The art of documentary making has been celebrated in style at Kino-Teatr in Norman Road this month, with a eclectic thoughtful programme which had something to please just about anyone.
The festival opened with Michael Moore’s examination of the Trump presidency, Fahrenheit 9/11, and culminated in BBC Panorama producers talking about their work in Back To The Falklands - Brothers In Arms, and Aleppo - Life Under Siege, by way of unique Japanese artist Yayoi Kusama, and a free-spirited street cat in Istanbul.
Olga Mamanova of Kino-Teatr commented: “This was the first DocFest that I curated and put together, after a short Human Rights Documentary Weekend in 2017, when we had a Q&A with Peter Taylor OBE, a BBC journalist, writer and presenter and film maker, especially known for his work in Northern Ireland.
“We then screened Bobby Sands 66 days, Ukraine On Fire and I’m Not Your Negro. The success of the weekend inspired me. Throughout the three and a half years of Kino-Teatr, we regularly screened documentaries of different subject matter - Bolshoi Babylon and Nureyev, Alexander McQueen and Dior, Amy and Poly Styrene, among others.
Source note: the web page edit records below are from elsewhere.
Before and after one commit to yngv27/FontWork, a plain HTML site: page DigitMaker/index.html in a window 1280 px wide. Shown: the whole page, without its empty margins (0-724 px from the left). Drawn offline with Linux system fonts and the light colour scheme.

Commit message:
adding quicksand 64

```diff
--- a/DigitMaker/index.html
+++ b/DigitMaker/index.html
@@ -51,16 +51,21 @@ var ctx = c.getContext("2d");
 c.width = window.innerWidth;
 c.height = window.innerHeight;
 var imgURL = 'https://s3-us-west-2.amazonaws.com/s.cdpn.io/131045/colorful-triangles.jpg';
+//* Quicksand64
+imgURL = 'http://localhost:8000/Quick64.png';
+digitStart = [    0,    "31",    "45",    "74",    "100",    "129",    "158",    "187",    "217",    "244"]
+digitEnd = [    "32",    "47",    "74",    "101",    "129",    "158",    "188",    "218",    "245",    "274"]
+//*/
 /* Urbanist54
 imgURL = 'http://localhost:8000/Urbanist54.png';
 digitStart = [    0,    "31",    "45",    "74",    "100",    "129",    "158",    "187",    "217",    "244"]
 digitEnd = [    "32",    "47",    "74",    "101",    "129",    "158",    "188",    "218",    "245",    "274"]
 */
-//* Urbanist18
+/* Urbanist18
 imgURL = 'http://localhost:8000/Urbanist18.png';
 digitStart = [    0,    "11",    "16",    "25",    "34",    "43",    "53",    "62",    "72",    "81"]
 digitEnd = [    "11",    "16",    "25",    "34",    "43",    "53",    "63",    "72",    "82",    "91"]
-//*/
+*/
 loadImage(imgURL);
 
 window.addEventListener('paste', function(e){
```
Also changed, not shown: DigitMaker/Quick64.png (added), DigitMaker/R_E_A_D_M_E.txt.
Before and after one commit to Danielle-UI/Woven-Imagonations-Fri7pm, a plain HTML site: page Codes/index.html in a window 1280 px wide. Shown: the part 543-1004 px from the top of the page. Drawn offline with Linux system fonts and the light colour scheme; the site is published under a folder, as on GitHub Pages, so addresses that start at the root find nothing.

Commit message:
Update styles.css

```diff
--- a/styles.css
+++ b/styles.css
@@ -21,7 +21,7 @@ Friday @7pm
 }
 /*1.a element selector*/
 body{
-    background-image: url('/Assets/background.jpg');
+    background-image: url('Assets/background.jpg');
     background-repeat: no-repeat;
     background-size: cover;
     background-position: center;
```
“As an author of three non-fiction books and an art documentary (screened on Russian television) I had personal interest in the genre. I am overwhelmed by the response from everyone who came to the DocFest at Kino-Teatr last week and enjoyed our programme of films and live events, by their support and appreciation, especially considering we are not a funded venue and the docfest was possible only through selling the tickets. “We celebrated the art of documentary making and the documentary makers, and how the genre evolved from the first newsreels, short ‘actuality films’ and romantic docu-dramas like Nanook Of The North, into the City symphonies of the 1920s avant-garde visual artists and historical, political investigations - and beyond.
“A documentary has to be convincing and creative, it is stating the truth as well as searching for truth - and the broad spectre and diversity of films of that week proved to be a mind blowing achievement in documentary making - an extraordinary artistic journey of Orson Welles in a film by Mark Cousins, and remarkable life of Japanese female artist Kusama, a reflection on the times of the Trevor Grifiths’ play Oi For England with a talk which included special guest, actor Paul McGann.
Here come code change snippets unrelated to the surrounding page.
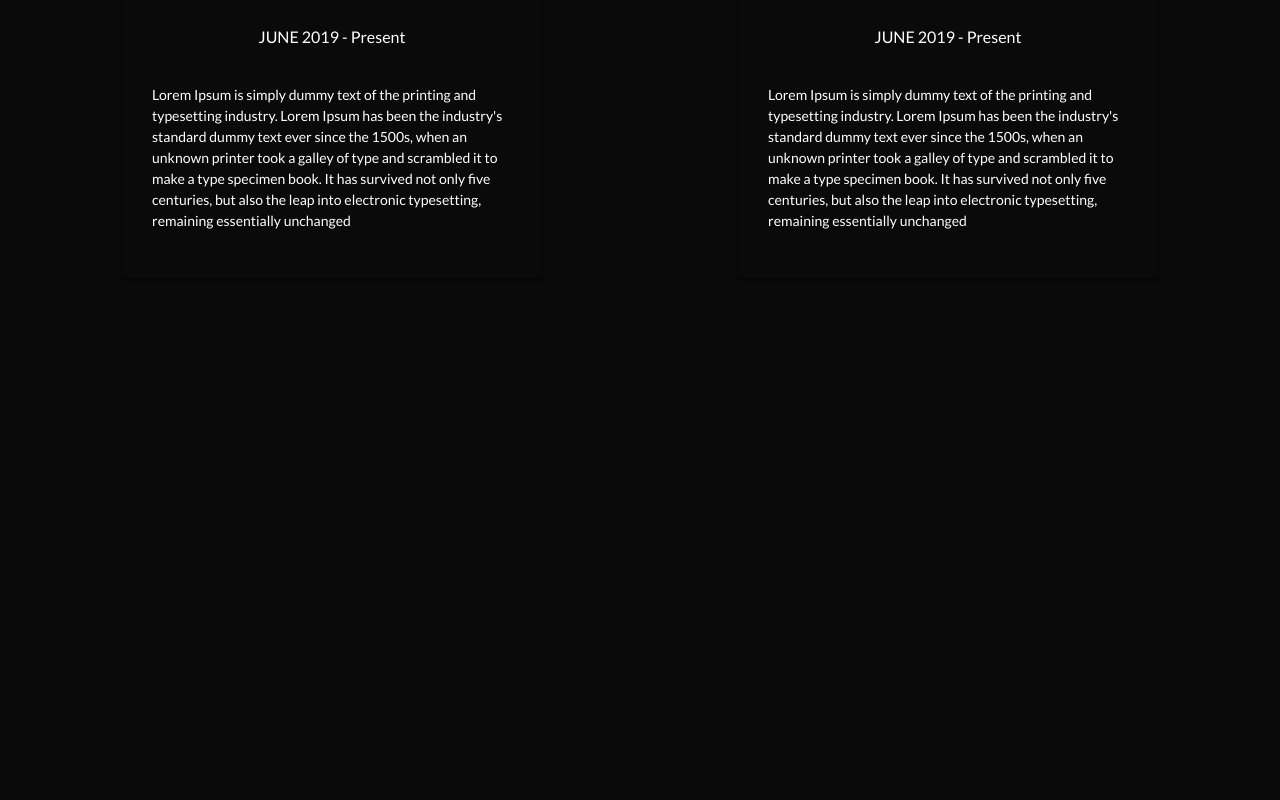
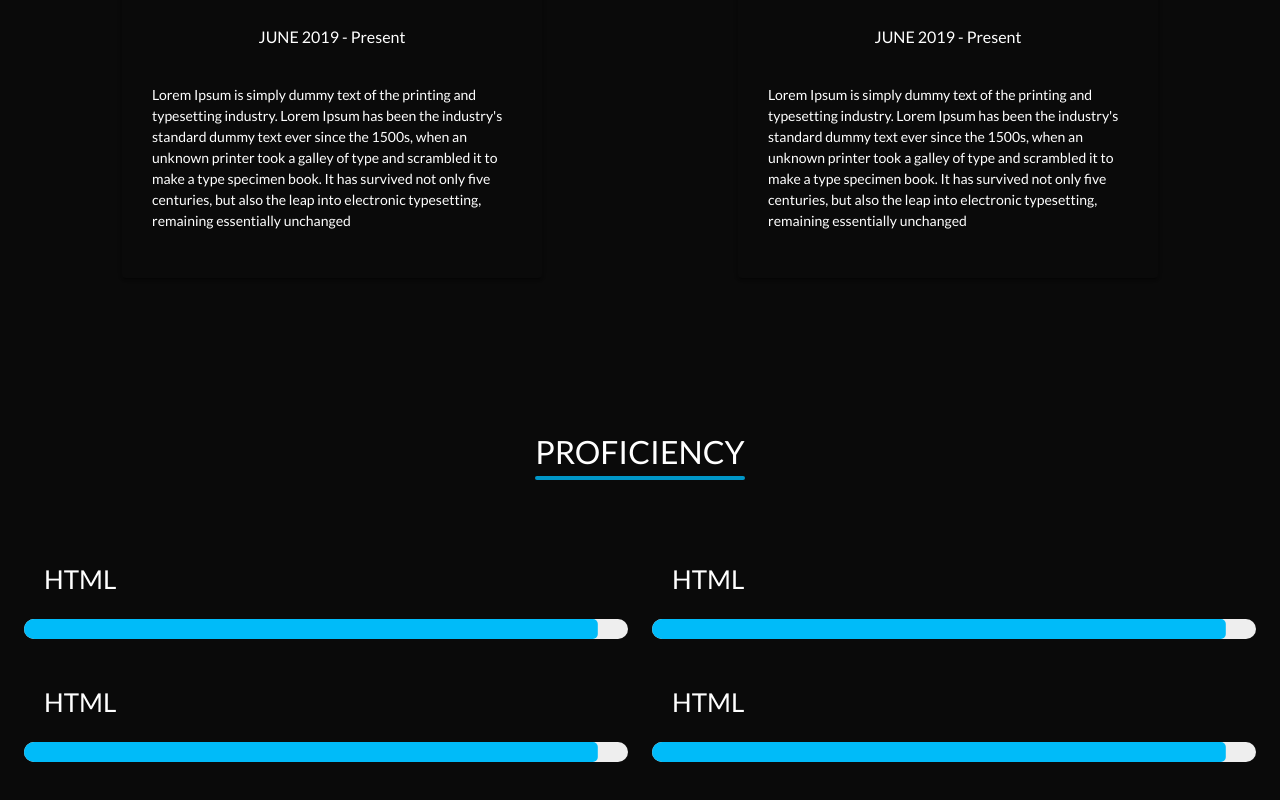
Before and after one commit to Hamza91able/Hamza-Portfolio, a React (Create React App) app: page / in a window 1280 px wide. Shown: the part 2752-3552 px from the top of the page. Before the commit the page ends 3180 px from the top, so only its background shows below. Built offline with nearby package versions, Linux system fonts and the light colour scheme.

Commit message:
Added Proficiency

```diff
--- /dev/null
+++ b/src/Components/CustomisedProgress.js
@@ -0,0 +1,34 @@
+import React from 'react';
+import { makeStyles, withStyles } from '@material-ui/core/styles';
+import LinearProgress from '@material-ui/core/LinearProgress';
+
+const BorderLinearProgress = withStyles((theme) => ({
+    root: {
+        height: 20,
+        borderRadius: 15,
+    },
+    colorPrimary: {
+        backgroundColor: theme.palette.grey[theme.palette.type === 'light' ? 200 : 700],
+    },
+    bar: {
+        borderRadius: 5,
+        backgroundColor: '#00BBF9',
+    },
+}))(LinearProgress);
+
+const useStyles = makeStyles({
+    root: {
+        flexGrow: 1,
+    },
+});
+
+export default function CustomizedProgress(props) {
+    const { level } = props;
+    const classes = useStyles();
+
+    return (
+        <div className={classes.root}>
+            <BorderLinearProgress variant="determinate" value={level} />
+        </div>
+    );
+}
--- a/src/Screens/Home.js
+++ b/src/Screens/Home.js
@@ -8,6 +8,7 @@ import ScrollDownImage from '../Assets/Images/Group 32.png';
 import Skills from './Skills';
 import Education from './Education';
 import Experience from './Experience';
+import Proficiency from './Proficiency';
 
 const styles = theme => ({
     hideImageMobile: {
@@ -141,6 +142,8 @@ class Home extends Component {
                 <div style={{ height: 130 }} />
                 <Experience />
                 <div style={{ height: 130 }} />
+                <Proficiency />
+                <div style={{ height: 130 }} />
             </div>
         )
     }
--- /dev/null
+++ b/src/Screens/Proficiency.js
@@ -0,0 +1,89 @@
+import React, { Component } from 'react';
+import { withStyles } from "@material-ui/core/styles";
+import { Container, Grid, Paper, Typography } from '@material-ui/core';
+import CustomizedProgress from '../Components/CustomisedProgress';
+
+const styles = theme => ({
+    mainHeading: {
+        fontSize: 32,
+    },
+    displayCenter: {
+        display: "flex",
+        justifyContent: "center",
+        width: "100%",
+        alignItems: "center",
+    },
+    underlineStyle: {
+        background: "#0096C7",
+        height: "4px",
+        borderRadius: 30,
+    },
+    skill: {
+        fontSize: 26,
+        color: "white",
+        padding: 20,
+    }
+});
+
+const proficiencies = [
+    {
+        name: "HTML",
+        level: 95,
+    },
+    {
+        name: "HTML",
+        level: 95,
+    },
+    {
+        name: "HTML",
+        level: 95,
+    },
+    {
+        name: "HTML",
+        level: 95,
+    },
+]
+
+class Proficiency extends Component {
+
+    render() {
+        const { classes } = this.props;
+        const {
+            mainHeading,
+            displayCenter,
+            underlineStyle,
+            skill,
+        } = classes;
+
+        return (
+            <>
+                <div className={displayCenter}>
+                    <Typography className={mainHeading}>
+                        PROFICIENCY
+                        <div className={underlineStyle}>
+
+                        </div>
+                    </Typography>
+                </div>
+                <Container maxWidth="lg" style={{ marginTop: 60 }}>
+                    <Grid container spacing={3}>
+                        {
+                            proficiencies.map((proficiency, index) => {
+                                return (
+                                    <Grid item xs={12} md={6} key={index}>
+                                        <Typography className={skill}>
+                                            {proficiency.name}
+                                        </Typography>
+                                        <CustomizedProgress level={proficiency.level} />
+                                    </Grid>
+                                )
+                            })
+                        }
+                    </Grid>
+                </Container>
+            </>
+        );
+    }
+}
+
+export default withStyles(styles)(Proficiency);
```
“It was great to see the community brought together by the screening of Re: A Pier, a documentary by Archie Lauchlan, and by the extraordinary story of defiance and solidarity of Scottish workers with Chile in the 1970s (Nae Pasaran was followed by a discussion that included director and the local refugee and Labour activists).
“One of the most popular films was an award-winning Turkish documentary about the secret life of cats in Istanbul - Kedi. The festival had its finale on Sunday with special screenings and Q&A with the film makers who produced documentaries for the BBC Panorama - Aisling O’Connor and Stephen Mizelas - they generously shared their experiences in working on Back To The Falklands’ and Aleppo: Life under Siege. These are the films that are vital, filmed with passion and purpose, true visual poems, and touched the audience with their humanity. Early documentary makers were convinced that the movie camera, with its different angles, editing, slow motion/ stop motion/fast motion - captures reality more accurately and diverse than a human eye.
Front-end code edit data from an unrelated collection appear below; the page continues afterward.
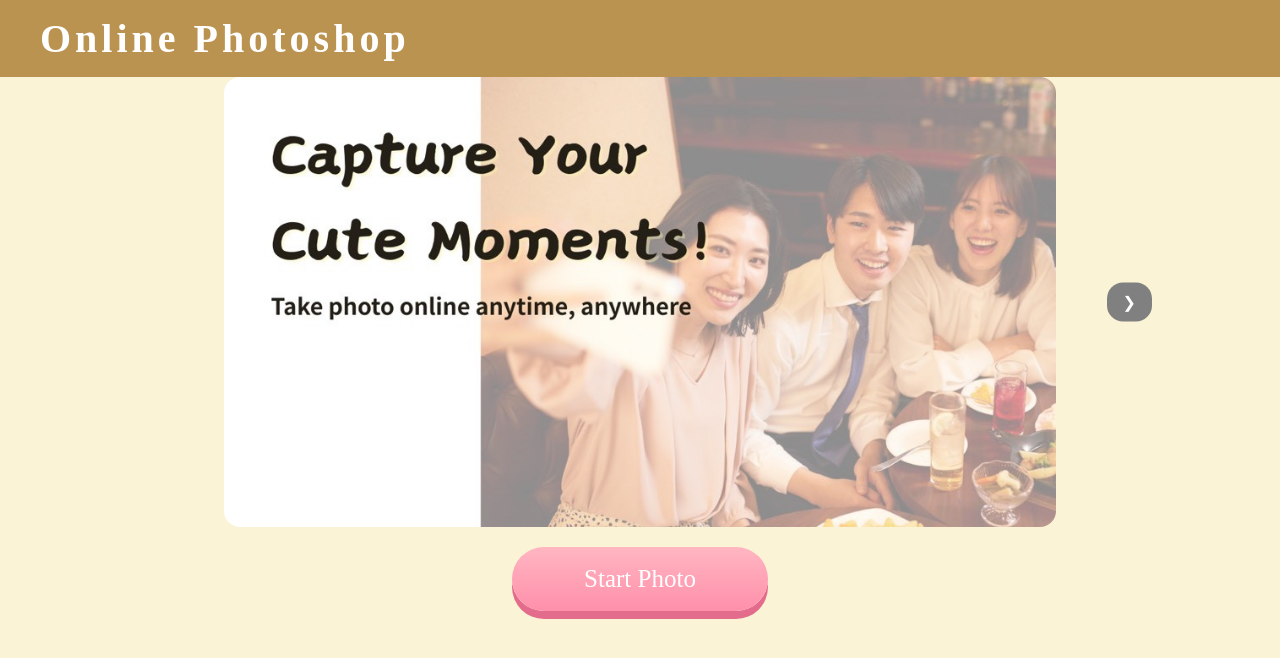
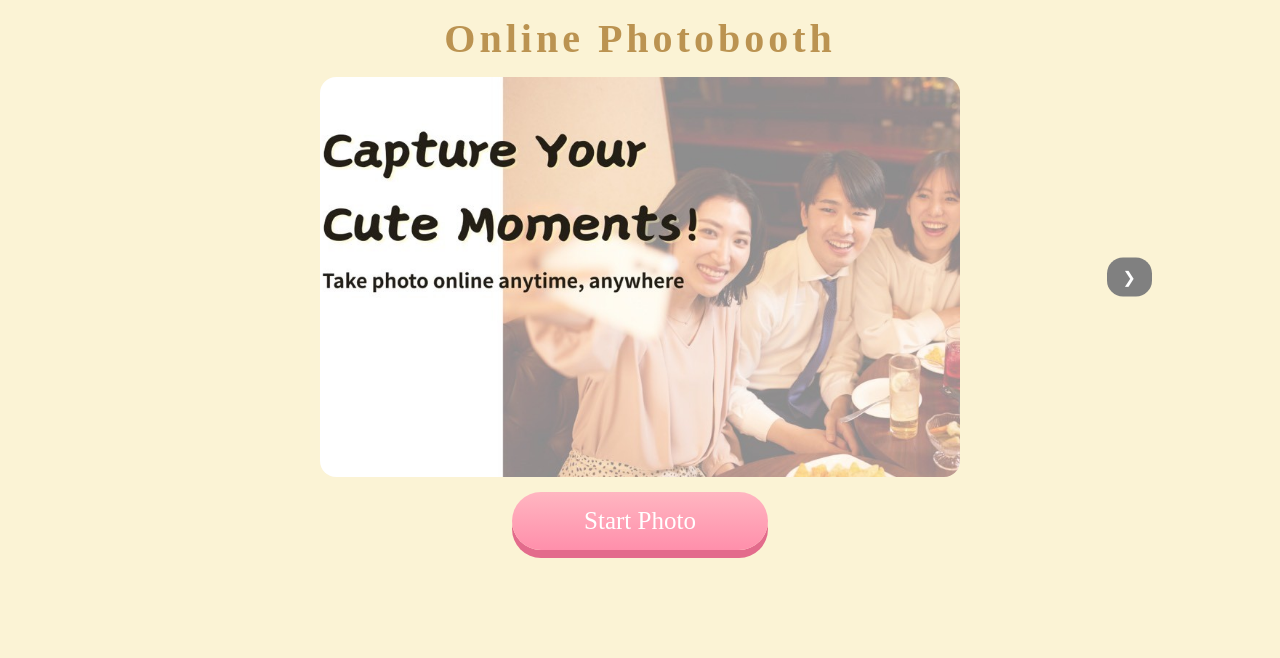
Before and after one commit to 01357136/poject, a plain HTML site: page index.html in a window 1280 px wide. Drawn offline with Linux system fonts and the light colour scheme; a web font is replaced by a local one.

Commit message:
12/15 second edit
調整標題和圖的大小
調整menu的button大小

```diff
--- a/index.html
+++ b/index.html
@@ -4,12 +4,12 @@
 <head>
     <meta charset="UTF-8">
     <meta name="viewport" content="width=device-width, initial-scale=1.0">
-    <title>Online Photoshop</title>
+    <title>Online Photobooth</title>
     <link rel="stylesheet" href="slider.css">
 </head>
 
 <body>
-    <h1>Online Photoshop</h1>
+    <h1>Online Photobooth</h1>
     <div class="slider-wrapper">
         <button class="nav prev">&#10094;</button>
         <div class="slider">
--- a/menu.css
+++ b/menu.css
@@ -2,6 +2,7 @@
     font-family: "riitnr";
     src: url("riitnr/RiiTN_R.otf") format("opentype");
 }
+
 body {
     background-color: #FBF3D5;
     margin: 0;
@@ -11,8 +12,9 @@ h1 {
     font-family: "riitnr";
     font-size: 50px;
     text-align: center;
-    background-color: white;
+    /*background-color: white;*/
 }
+
 .button1 {
     color: white;
     background-color: darksalmon;
@@ -21,7 +23,7 @@ h1 {
 
 .button2 {
     color: white;
-    background-color:darksalmon;
+    background-color: darksalmon;
     border-color: darksalmon;
 }
 
@@ -31,8 +33,8 @@ h1 {
 }
 
 .btn button {
-    margin: 0 10px;
-    width: 40%;
+    margin: 0 30px;
+    width: 20%;
     font-size: 40px;
     padding: 40px 20px;
     border-radius: 16px;
--- a/slider.css
+++ b/slider.css
@@ -11,10 +11,12 @@ body {
 h1 {
     box-sizing: border-box;
     font-family: "PopRumCute";
-    text-align: left;
-    color: white;
+    /*text-align: left;*/
+    text-align: center;
+    color: #bb9351;
+    /*color: white;*/
     font-size: 40px;
-    background-color: #bb9351;;
+    /*background-color: #bb9351;*/
     padding: 15px 40px;
     letter-spacing: 4px;
     margin: 0;
@@ -23,8 +25,8 @@ h1 {
 .btn {
     font-family: "PopRumCute";
     font-size: 25px;
-    padding: 18px 40px;
-    margin-top: 20px;
+    padding: 15px 40px;
+    margin-top: 15px;
     background: linear-gradient(180deg, #ffb6c1, #ff8fab);
     color: white;
     border: none;
@@ -68,8 +70,8 @@ h1 {
 }
 
 .slide img {
-    width: 65%;
-    height: 450px;
+    width: 50%;
+    height: 400px;
     object-fit: cover;
     border-radius: 16px;
     margin: 0 auto;
```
“So a DocFest is established at the heart of St. Leonards on Sea - lets make it a new tradition. A tradition to celebrate most innovative documentaries and most surprising stories.”